The term “alt-right” is frequently thrown around on the news in reference to certain people without any clear definitions. We know who they aren’t: men’s rights activists, free speech advocates, or conservative party members like Republicans in the U.S.— although there is some intersection. This leaves a motley crew united by a general rejection of mainstream conservatism and support of “traditional western civilization” (a dog whistle for white nationalism). Though there are a number of physical groups that would be considered alt-right, their largest presence is online. It’s not always particularly hidden either, as members communicate on subreddits, Twitter feeds, and increasingly, tailor-made apps. Despite what many Canadians would like to believe, the people around them are not immune to such ideologies.
Although they have not always been referred to as “alt-right” (a term coined in 2009, according to Merriam-Webster), right-wing extremist groups are not new to Canada by any means. Often, they don’t attract as much attention as their American counterparts due to their smaller stage and generally less extreme acts. In spite of that, there have been many Canadian cases of hate-motivated activity and violence. This can range from Ku Klux Klan activity throughout the 1920s-1930s, to prominent Holocaust deniers, to anti-Muslim incidents in the wake of 9/11, including the murder of six worshippers at a Quebec City mosque in 2017 by a white man known for his Islamaphobic and far-right views. The names of contemporary alt-right groups may be familiar from the news: Proud Boys (founded by a Canadian man), Three Percenters, Oath Keepers… Much of their media coverage centers around their inflammatory rallies, in which many members advocate against the government and marginalized groups; criminal activity is less frequent, however, many members of alt-right-affiliated organizations have threatened violence and even attempted to bomb and kidnap prominent politicians. Although these groups and events caused shock and sadness in their communities, they often did not prompt serious investigations.

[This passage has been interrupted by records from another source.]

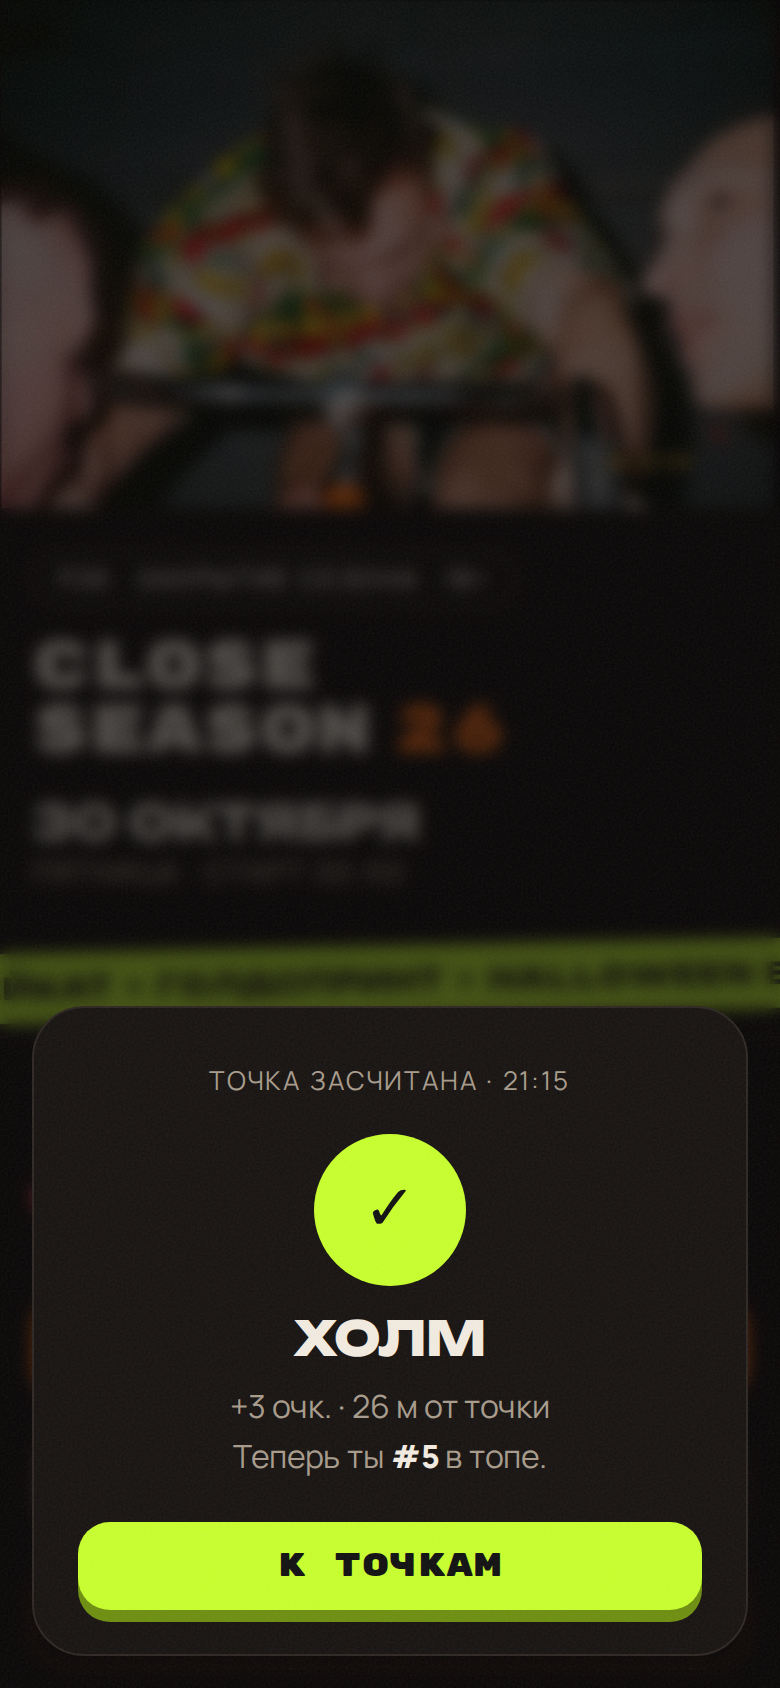
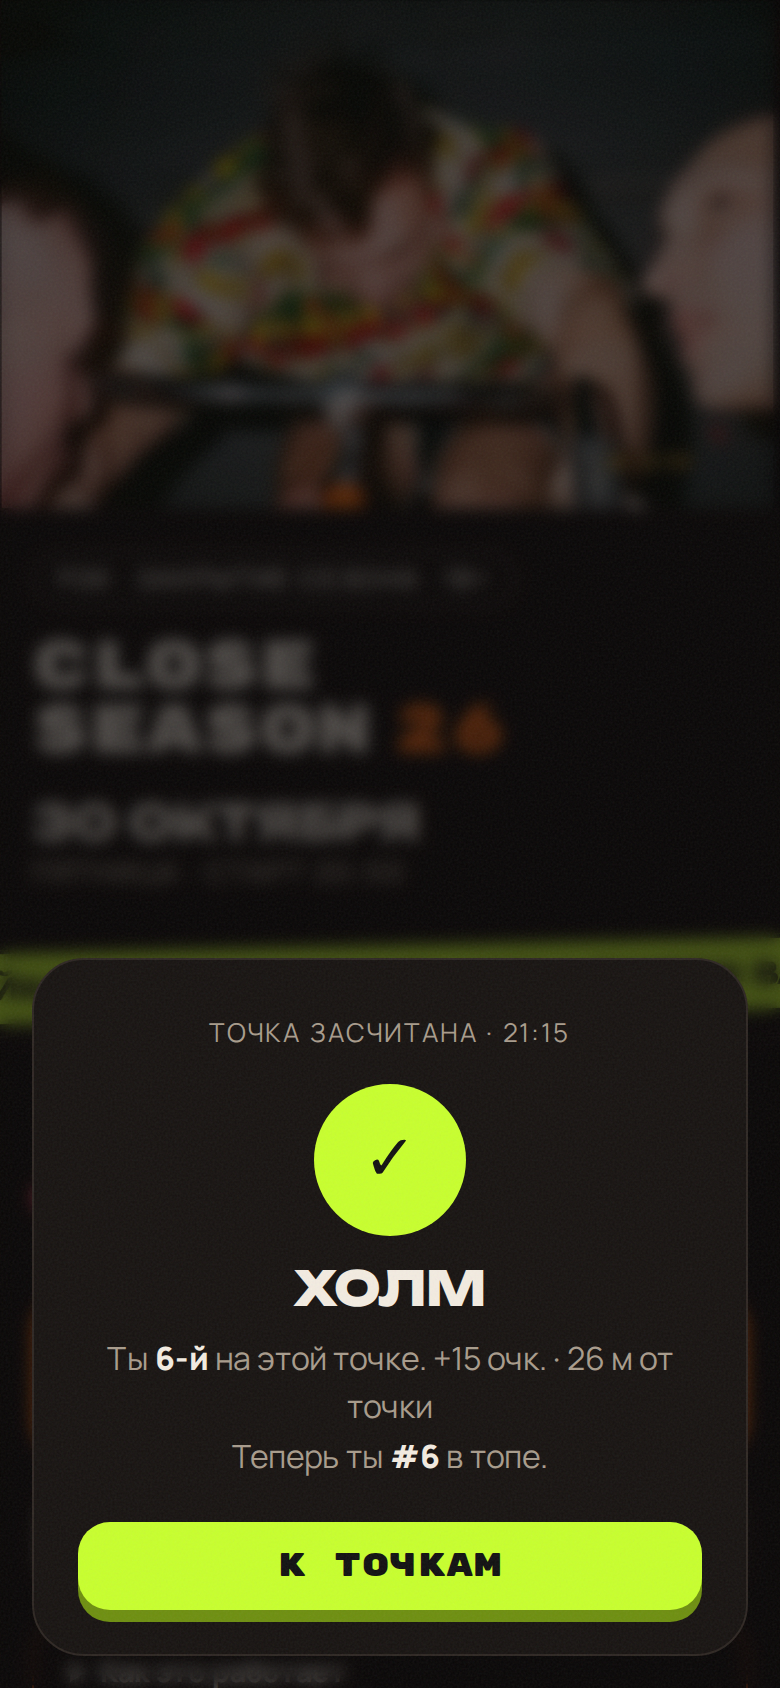
Черновик: очки по месту прибытия на точку (не опубликовано)
На каждой точке первый получает «Очки за первое место» (10), каждый
следующий на 1 меньше, не меньше минимума (1); ценность точки — множитель.
Финиш не сканируется и не идёт в зачёт. Ждёт подтверждения правила —
в unpavedrace/main не отправлено.

Claude-Session: https://claude.ai/code/session_0122weFEyBkPzVmy7e3pz2TB

diff --git a/server/test/server.test.js b/server/test/server.test.js
@@ -42,7 +42,7 @@ assert.equal(post({action:'register',telegram:'late',gender:'М',payment:'x'}).o
 st=get(); assert.equal(st.open,true); assert.equal(st.checkpoints.length,3); assert.ok(!('secret' in st.checkpoints[0])); assert.deepEqual(st.leaderboard,[]);
 r=post({action:'scan',nick:'bob_1',cp:'c1',k:'wrong',lat:c1[3],lng:c1[4]}); assert.match(r.error,/не подошёл/);
 r=post({action:'scan',nick:'bob_1',cp:'c1',k:c1[7],lat:c1[3]+0.01,lng:c1[4],accuracy:10}); assert.equal(r.far,true); 
-r=post({action:'scan',nick:'bob_1',cp:'c1',k:c1[7],lat:c1[3]+0.001,lng:c1[4],accuracy:10}); assert.equal(r.ok,true); assert.equal(r.value,1); 
+r=post({action:'scan',nick:'bob_1',cp:'c1',k:c1[7],lat:c1[3]+0.001,lng:c1[4],accuracy:10}); assert.equal(r.ok,true); assert.equal(r.value,10,'первый на точке ×1'); assert.equal(r.place,1); 
 r=post({action:'scan',nick:'bob_1',cp:'c1',k:c1[7],lat:c1[3],lng:c1[4]}); assert.equal(r.already,true);
 r=post({action:'scan',nick:'blocked_guy',cp:'c1',k:c1[7],lat:c1[3],lng:c1[4]}); assert.match(r.error,/не допущен/);
 r=post({action:'scan',nick:'ghost',cp:'c1',k:c1[7],lat:c1[3],lng:c1[4]}); assert.match(r.error,/Войди/);
@@ -50,7 +50,8 @@ r=post({action:'scan',nick:'bob_1',cp:'c2',k:c2[7],lat:c2[3],lng:c2[4],accuracy:
 r=post({action:'scan',nick:'fixie_masha',cp:'c2',k:c2[7],lat:c2[3],lng:c2[4],accuracy:5}); assert.equal(r.ok,true);
 r=post({action:'scan',nick:'bob_1',cp:'c2',k:c2[7],lat:c2[3],lng:c2[4],accuracy:5}); assert.equal(r.ok,true);
 st=get();
-assert.deepEqual(st.leaderboard.map(x=>[x.nick,x.score]),[['bob_1',3],['fixie_masha',2]]);
+// c2 ценность 2: masha первая (20), bob второй (18); c1: bob первый (10)
+assert.deepEqual(st.leaderboard.map(x=>[x.nick,x.score]),[['bob_1',28],['fixie_masha',20]]);
 // «Гонка только после оплаты»
 S('Настройки').data.find(r=>r[0]==='Гонка только после оплаты')[1]='да';
 r=post({action:'scan',nick:'early_bird',cp:'c1',k:c1[7],lat:c1[3],lng:c1[4],accuracy:5}); assert.match(r.error,/Оплата/);
@@ -58,7 +59,17 @@ S('Настройки').data.find(r=>r[0]==='Гонка только после 
 // повторный setup не затирает настройки и не дублирует строки
 const before=JSON.stringify(S('Настройки').data); ctx.setup(); assert.equal(JSON.stringify(S('Настройки').data),before);
 r=post({action:'scan',nick:'fixie_masha',cp:'c1',k:c1[7],lat:c1[3],lng:c1[4],accuracy:5}); 
-st=get(); assert.deepEqual(st.leaderboard.map(x=>[x.nick,x.score]),[['bob_1',3],['fixie_masha',3]],'tie: earlier first');
+st=get(); assert.deepEqual(st.leaderboard.map(x=>[x.nick,x.score]),[['fixie_masha',29],['bob_1',28]],'masha вторая на c1: +9');
+assert.deepEqual(st.leaderboard[0].scans.map(x=>x.slice(2)),[[1,20],[2,9]],'в топе видно место и очки на каждой точке');
+// правило очков: минимум, множитель, равенство по времени
+{ const sx={firstPoints:3,minPoints:1}; const P=[{id:'a',value:1},{id:'b',value:2},{id:'f',value:5,final:true}];
+  const sc=[['u1','a',1],['u2','a',2],['u3','a',3],['u4','a',4],['u4','b',5],['u3','b',6],['u1','f',7]].map(([nick,cp,at])=>({nick,cp,at}));
+  const lb=ctx.leaderboard_(sx,P,sc).map(x=>[x.nick,x.score]);
+  // a: 3,2,1,1 ; b(×2): u4 6, u3 4 ; финиш не считается
+  assert.deepEqual(lb,[['u4',7],['u3',5],['u1',3],['u2',2]]);
+  const P2=[{id:'a',value:1},{id:'c',value:1}];
+  const tie=ctx.leaderboard_(sx,P2,[{nick:'y',cp:'c',at:2},{nick:'x',cp:'a',at:1}]).map(x=>[x.nick,x.score]);
+  assert.deepEqual(tie,[['x',3],['y',3]],'при равенстве выше тот, кто набрал раньше'); }
 
 
 // описание, фото и координаты точек; перестройка старых листов
@@ -119,7 +130,7 @@ const NEW_HEAD=["ID","Название","Координаты","Ценность
   g6.ctx.setup();
   assert.deepEqual(pts.data.slice(1).map(r=>r[0]),["p2","p1","fin","","p3"]);
   assert.equal(pts.data[2][5],'s1','чужой секрет не меняется');
-  pts.data.slice(1).forEach(r=>{ if(r[0]){ assert.ok(r[5]); assert.match(r[6],new RegExp('\\?cp='+r[0]+'&k='+r[5]+'$')); } else assert.equal(r[6],''); });
+  pts.data.slice(1).forEach(r=>{ if(r[0]&&r[4]!=='да'){ assert.ok(r[5]); assert.match(r[6],new RegExp('\\?cp='+r[0]+'&k='+r[5]+'$')); } else { assert.equal(r[6],''); assert.equal(r[7],''); } });
 }
 
 // служебные команды по ключу администратора
@@ -130,7 +141,7 @@ const NEW_HEAD=["ID","Название","Координаты","Ценность
   assert.equal(call({op:'points'}).error,'Нет доступа'); assert.equal(call({op:'points',key:'wrong'}).error,'Нет доступа');
   const pts=g7.sheets['Точки'].data; pts[1][0]=''; pts[1][5]=''; pts[1][6]='';
   const res=call({op:'refresh',key}); assert.equal(res.ok,true); assert.equal(res.points[0].id,'p1'); assert.ok(res.points[0].secret);
-  assert.match(res.points[0].link,/\?cp=p1&k=/); assert.equal(res.points[2].id,'fin');
+  assert.match(res.points[0].link,/\?cp=p1&k=/); assert.equal(res.points[2].id,'fin'); assert.equal(res.points[2].link,'','у финиша нет QR');
   assert.equal(call({op:'points',key}).points.length,3);
   keyRow[1]=''; assert.equal(call({op:'points',key:''}).error,'Нет доступа','пустой ключ не открывает');
 }
@@ -156,6 +167,22 @@ const NEW_HEAD=["ID","Название","Координаты","Ценность
   r=post({action:'admin',op:'coords',key,id:'c1',lat:55.7612345,lng:49.1234567}); assert.equal(r.coords,'55.761235, 49.123457');
   assert.equal(row[2],'55.761235, 49.123457');
   assert.match(post({action:'admin',op:'coords',key,id:'nope',lat:1,lng:2}).error,/нет в таблице/);
+}
+
+// финиш: не сканируется и не идёт в зачёт
+{ const {load:l9}=require('./gas-mock'); const g9=l9(); g9.ctx.setup();
+  const S9=n=>g9.sheets[n]; S9('Настройки').data.find(r=>r[0]==='Старт')[1]=new Date(Date.now()+3600e3).toISOString();
+  const key=S9('Настройки').data.find(r=>r[0]==='Ключ администратора')[1];
+  const post=b=>JSON.parse(g9.ctx.doPost({postData:{contents:JSON.stringify(b)}}).s);
+  post({action:'register',telegram:'rider1',gender:'М',payment:'x'});
+  S9('Настройки').data.find(r=>r[0]==='Старт')[1]=new Date(Date.now()-1000).toISOString();
+  const finRow=S9('Точки').data.find(r=>r[0]==='fin'); assert.equal(finRow[6],''); assert.equal(finRow[7],'');
+  const [la,ln]=finRow[2].split(',').map(Number);
+  assert.match(post({action:'scan',nick:'rider1',cp:'fin',k:finRow[5],lat:la,lng:ln}).error,/финише/);
+  assert.match(post({action:'scan',test:key,cp:'fin',k:finRow[5],lat:la,lng:ln}).error,/финиш/);
+  // даже если в «Сканах» оказалась строка финиша, в очки она не идёт
+  S9('Сканы').data.push([new Date(),'rider1','fin',5,0,5,'ok']); g9.cache.clear();
+  assert.deepEqual(JSON.parse(g9.ctx.doGet({parameter:{action:'state'}}).s).leaderboard,[]);
 }
 
 // без setup - понятная ошибка

diff --git a/app.js b/app.js
@@ -90,17 +90,25 @@
     const regs = { [R.demoUser.nick]: { amount: 300, paid: true } };
     const price = (g) => (g === "Ж" ? 0 : Date.now() < Date.parse("2026-10-26T00:00:00+03:00") ? 300 : 600);
 
+    // как на сервере: первый на точке получает 10, следующий на 1 меньше (не меньше 1), × ценность
+    const placePts = (value, place) => value * Math.max(10 - (place - 1), 1);
     function board() {
       const all = R.riders.map((r) => ({ nick: r.nick, scans: r.scans.map(([id, m]) => [id, at(m)]) }));
       if (mine.length) all.push({ nick: R.demoUser.nick, scans: mine });
-      return all
-        .map((r) => ({
-          nick: r.nick,
-          scans: r.scans,
-          score: r.scans.reduce((s, [id]) => s + byId[id].value, 0),
-          reachedAt: Math.max(...r.scans.map((x) => x[1])),
-        }))
-        .sort((a, b) => b.score - a.score || a.reachedAt - b.reachedAt);
+      const flat = [];
+      all.forEach((r) => r.scans.forEach(([id, t]) => flat.push({ nick: r.nick, id, t })));
+      const placed = {};
+      const rows = {};
+      flat.sort((a, b) => a.t - b.t).forEach((x) => {
+        if (byId[x.id].final) return;
+        const place = (placed[x.id] = (placed[x.id] || 0) + 1);
+        const pts = placePts(byId[x.id].value, place);
+        const r = rows[x.nick] || (rows[x.nick] = { nick: x.nick, score: 0, reachedAt: 0, scans: [] });
+        r.score += pts;
+        r.reachedAt = Math.max(r.reachedAt, x.t);
+        r.scans.push([x.id, x.t, place, pts]);
+      });
+      return Object.values(rows).sort((a, b) => b.score - a.score || a.reachedAt - b.reachedAt);
     }
 
     return {
@@ -143,8 +151,9 @@
         const d = distanceM(v, c);
         if (d > R.radius) return { ok: false, far: true, distance: Math.round(d), radius: R.radius, cp: v.cp };
         const t = at(75);
+        const place = board().reduce((n, r) => n + r.scans.filter((x) => x[0] === v.cp).length, 0) + 1;
         mine.push([v.cp, t]);
-        return { ok: true, cp: v.cp, value: c.value, distance: Math.round(d), at: t };
+        return { ok: true, cp: v.cp, value: placePts(c.value, place), place, distance: Math.round(d), at: t };
       },
     };
   })();
@@ -252,19 +261,25 @@
     renderBoard();
   }
 
+  // точки, которые надо сканировать (финиш не сканируется)
+  const scanPoints = () => state.checkpoints.filter((c) => !c.final);
+
   function renderMe() {
     const me = myRow();
     $("me").innerHTML =
       '<span class="me__nick">@' + esc(me.nick) + "</span>" +
       '<span class="me__stat"><b>' + me.score + "</b> очк.</span>" +
-      '<span class="me__stat"><b>' + me.scans.length + "/" + state.checkpoints.length + "</b> точек</span>" +
+      '<span class="me__stat"><b>' + me.scans.length + "/" + scanPoints().length + "</b> точек</span>" +
       '<span class="me__stat me__place"><b>' + (me.place ? "#" + me.place : "-") + "</b> в топе</span>" +
       (payment && !payment.paid ? '<span class="me__warn">оплата пока не подтверждена</span>' : "");
   }
 
   function renderCheckpoints() {
-    const taken = user ? Object.fromEntries(myRow().scans) : {};
-    $("cps").innerHTML = state.checkpoints
+    const taken = {}; // id точки → [время, место, очки]
+    if (user) myRow().scans.forEach((x) => (taken[x[0]] = x.slice(1)));
+    // финиш в конце списка
+    const list = scanPoints().concat(state.checkpoints.filter((c) => c.final));
+    $("cps").innerHTML = list
       .map((c) => {
         const t = taken[c.id];
         const map = "https://yandex.ru/maps/?pt=" + c.lng + "," + c.lat + "&z=17&l=map";
@@ -274,14 +289,19 @@
             ? '<a class="cp__photo" href="' + esc(c.photo) + '" target="_blank" rel="noopener">' +
               '<img src="' + esc(preview(c.photo)) + '" alt="' + esc(c.name) + '" loading="lazy" onerror="this.parentNode.remove()"></a>'
             : "") +
-          '<span class="cp__value" title="ценность точки">×' + c.value + "</span>" +
+          (c.final
+            ? '<span class="cp__value" title="финиш">🏁</span>'
+            : '<span class="cp__value" title="ценность точки">×' + c.value + "</span>") +
           '<div class="cp__body">' +
           (c.final ? '<span class="cp__flag">финиш</span>' : "") +
           "<h3>" + esc(c.name) + "</h3>" +
           (c.description ? '<p class="cp__desc">' + esc(c.description) + "</p>" : "") +
           '<a class="cp__map" href="' + map + '" target="_blank" rel="noopener">на карте ↗</a>' +
           "</div>" +
-          '<span class="cp__status">' + (t ? "✓ " + fmtTime(t) : user ? "не взята" : "") + "</span>" +
+          '<span class="cp__status">' +
+            (c.final ? "сканировать не нужно"
+              : t ? "✓ " + fmtTime(t[0]) + (t[1] ? " · " + t[1] + "-й · +" + t[2] : "")
+              : user ? "не взята" : "") + "</span>" +
           "</li>"
         );
       })
@@ -297,7 +317,7 @@
     $("board").innerHTML = board
       .map((r, i) => {
         const has = new Set(r.scans.map((s) => s[0]));
-        const dots = state.checkpoints.map((c) => '<i class="' + (has.has(c.id) ? "on" : "") + (c.final ? " fin" : "") + '"></i>').join("");
+        const dots = scanPoints().map((c) => '<i class="' + (has.has(c.id) ? "on" : "") + '"></i>').join("");
         return (
           '<li class="row' + (user && r.nick === user.nick ? " row--me" : "") + (i < 3 ? " row--top" : "") + '">' +
           '<span class="row__place">' + (i + 1) + "</span>" +
@@ -463,11 +483,12 @@
 
     await refresh();
     const me = myRow();
-    const final = (state.checkpoints.find((c) => c.id === cp) || {}).final;
+    const left = scanPoints().length - me.scans.length;
     showSheet("ok", name,
+      (res.place ? "Ты <b>" + res.place + "-й</b> на этой точке. " : "") +
       "+" + res.value + " очк. · " + fmtDistance(res.distance) + " от точки" +
         (me.place ? "<br>Теперь ты <b>#" + me.place + "</b> в топе." : "") +
-        (final ? "<br>Финиш! Паркуй велик, внутри награждение и туса." : ""),
+        (left > 0 ? "" : "<br>Все точки взяты! Гони на финиш в верк."),
       "Точка засчитана · " + fmtTime(res.at), "✓");
   }
 

diff --git a/index.html b/index.html
@@ -9,7 +9,7 @@
   <link rel="preconnect" href="https://fonts.googleapis.com">
   <link rel="preconnect" href="https://fonts.gstatic.com" crossorigin>
   <link href="https://fonts.googleapis.com/css2?family=Rubik+Mono+One&family=Unbounded:wght@500;800&family=Manrope:wght@400;600;800&display=swap" rel="stylesheet">
-  <link rel="stylesheet" href="style.css?v=202610071002">
+  <link rel="stylesheet" href="style.css?v=202610071008">
 </head>
 <body>
   <div class="grain" aria-hidden="true"></div>
@@ -52,7 +52,7 @@
             <span class="route__num">01</span>
             <div>
               <h2>Аллейкат <span class="tag tag--acid" data-start="time">20:00</span></h2>
-              <p>По городу развешены QR-коды. Адреса всех точек появятся здесь в <span data-start="time">20:00</span>. Сканируешь код на месте и получаешь очки. <b>Побеждает тот, кто первым соберёт больше всего точек</b>: при равном счёте выше тот, кто успел раньше. Некоторые точки ценнее и дают больше очков. Сканы засчитываются по нику из регистрации. <strong>Шлем обязателен.</strong></p>
+              <p>По городу развешены QR-коды. Адреса всех точек появятся здесь в <span data-start="time">20:00</span>. Точки берёшь в любом порядке и сканируешь код на месте. <b>На каждой точке первый получает больше всего очков, второй меньше, и так далее.</b> Побеждает тот, у кого больше очков в сумме. Некоторые точки ценнее, очки за них умножаются. Сканы засчитываются по нику из регистрации. <strong>Шлем обязателен.</strong></p>
             </div>
           </li>
           <li class="route__step">
@@ -66,7 +66,7 @@
             <span class="route__num">03</span>
             <div>
               <h2>Halloween <span class="tag">bass_u x werk</span></h2>
-              <p>Последняя точка аллейката и туса в самом верке. Возьмите сменку под стрепы и под танцы.</p>
+              <p>Финиш аллейката и туса в самом верке. Возьмите сменку под стрепы и под танцы.</p>
             </div>
           </li>
         </ol>
@@ -194,10 +194,12 @@
           <details class="howto">
             <summary>Как это работает</summary>
             <ol>
-              <li>Доезжаешь до точки и находишь QR-код.</li>
+              <li>Точки берёшь в любом порядке. Доезжаешь до точки и находишь QR-код.</li>
               <li>Сканируешь его камерой телефона, откроется этот сайт.</li>
               <li>Разрешаешь геолокацию: скан засчитывается, только если ты рядом с точкой.</li>
-              <li>Очки = ценность точки (×1…×5). При равенстве очков выше тот, кто набрал их раньше.</li>
+              <li>Кто первым приехал на точку, получает больше всего очков, каждый следующий на 1 меньше. Ценность точки (×2) умножает очки.</li>
+              <li>Побеждает тот, у кого больше очков. При равенстве выше тот, кто набрал их раньше.</li>
+              <li>Финиш в верке, там сканировать ничего не нужно.</li>
             </ol>
           </details>
           <ul class="cps" id="cps"></ul>
@@ -238,8 +240,8 @@
     <p>FGK CloseSeason 26 · 18+</p>
   </footer>
 
-  <script src="config.js?v=202610071002"></script>
-  <script src="data.js?v=202610071002"></script>
-  <script src="app.js?v=202610071002"></script>
+  <script src="config.js?v=202610071008"></script>
+  <script src="data.js?v=202610071008"></script>
+  <script src="app.js?v=202610071008"></script>
 </body>
 </html>

diff --git a/data.js b/data.js
@@ -20,10 +20,10 @@ window.RACE = {
 
   // сканы других участников: [id точки, минут после старта]
   riders: [
-    { nick: "fixie_masha", scans: [["c2", 9], ["c4", 21], ["c6", 38], ["c5", 55], ["fin", 71]] },
-    { nick: "brakeless", scans: [["c1", 6], ["c3", 14], ["c5", 27], ["c6", 44], ["fin", 63]] },
+    { nick: "fixie_masha", scans: [["c2", 9], ["c4", 21], ["c6", 38], ["c5", 55]] },
+    { nick: "brakeless", scans: [["c1", 6], ["c3", 14], ["c5", 27], ["c6", 44]] },
     { nick: "skid_king", scans: [["c1", 5], ["c2", 12], ["c3", 19], ["c4", 30], ["c5", 47], ["c6", 66]] },
-    { nick: "trackstand", scans: [["c4", 15], ["c6", 31], ["fin", 52]] },
+    { nick: "trackstand", scans: [["c4", 15], ["c6", 31]] },
     { nick: "night_owl", scans: [["c3", 11], ["c5", 25], ["c6", 49]] },
     { nick: "ghostride", scans: [["c1", 7], ["c2", 16], ["c4", 29]] },
     { nick: "pumpkin_spin", scans: [["c2", 13], ["c1", 24]] },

If there is one reason why right-wing extremism seems to fly under the radar, it’s because Al-Qaeda and ISIS are easier targets. Foreign terrorist groups generally seem more urgent and insidious than homegrown violence or domestic terrorism, even if the latter poses more of a threat in reality. Even law enforcement and the news media seem to underestimate the impact and potential of the alt-right in Canada. Alarmingly, the demographics of such organizations are shifting beyond the stereotypical image of disaffected young men. That image may have been accurate in the 1980s and 1990s, but recent years have seen older, more educated, and more female membership (despite the anti-woman sentiment commonly espoused in alt-right circles). As these groups gain popularity and appeal with more diverse audiences, their influence grows.

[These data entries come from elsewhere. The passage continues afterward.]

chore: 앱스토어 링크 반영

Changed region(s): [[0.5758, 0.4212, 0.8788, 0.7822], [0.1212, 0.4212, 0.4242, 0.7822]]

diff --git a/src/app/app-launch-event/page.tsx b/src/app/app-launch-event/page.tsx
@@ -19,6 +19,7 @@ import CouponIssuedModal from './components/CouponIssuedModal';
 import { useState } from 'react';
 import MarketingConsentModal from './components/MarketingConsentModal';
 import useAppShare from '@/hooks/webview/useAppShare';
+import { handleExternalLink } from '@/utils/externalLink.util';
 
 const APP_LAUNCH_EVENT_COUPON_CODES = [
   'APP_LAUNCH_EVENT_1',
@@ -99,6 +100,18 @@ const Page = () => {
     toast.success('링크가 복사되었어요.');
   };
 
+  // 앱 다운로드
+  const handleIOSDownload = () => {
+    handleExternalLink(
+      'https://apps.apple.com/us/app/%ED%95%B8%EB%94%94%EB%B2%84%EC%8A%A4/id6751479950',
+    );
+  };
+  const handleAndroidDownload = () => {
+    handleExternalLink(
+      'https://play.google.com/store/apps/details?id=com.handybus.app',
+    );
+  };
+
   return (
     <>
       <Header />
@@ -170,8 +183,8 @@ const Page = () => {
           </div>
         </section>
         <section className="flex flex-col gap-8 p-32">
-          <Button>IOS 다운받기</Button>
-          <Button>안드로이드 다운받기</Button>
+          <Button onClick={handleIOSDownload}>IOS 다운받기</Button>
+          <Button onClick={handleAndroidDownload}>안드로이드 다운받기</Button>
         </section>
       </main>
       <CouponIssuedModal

Traditionally, Canada’s legislation against hate speech and white surpremacist movements has been regarded as ineffectual, but the tide is turning. After seeing extremist activity both here and abroad, the federal government is taking greater action. Recently, Canadian MPs moved to designate the Proud Boys (many members of whom took part in the January 6th violence at the Capitol) as a terrorist organization. More legislation in this sphere is on the horizon. Despite this positive movement, it’s impossible to defeat their rise until we educate ourselves and show alt-right organizations that violence and hate is not welcome in Canada— whether it’s through protests, petitions, or simply letting your voice be heard.
Many Canadians look at the state of America and worry about its effect on Canada—in fact, it’s become a bit of a cliche in political discourse to say that living next door to the U.S. is, to borrow a phrase from Pierre Trudeau, like “sleeping with an elephant.” When alt-right terrorist and extremist activity rears its ugly head here, we blame American influences without considering that the trouble could be coming from inside the house. As extremist activity grows more active in real life, it becomes harder for Canadians to maintain ignorance about its presence at home. And if we’re unwilling to recognize the problem, there’s no way to stop its spread. To answer the question, are we really better than Americans?, well, it all depends on how we take action and stand against hate.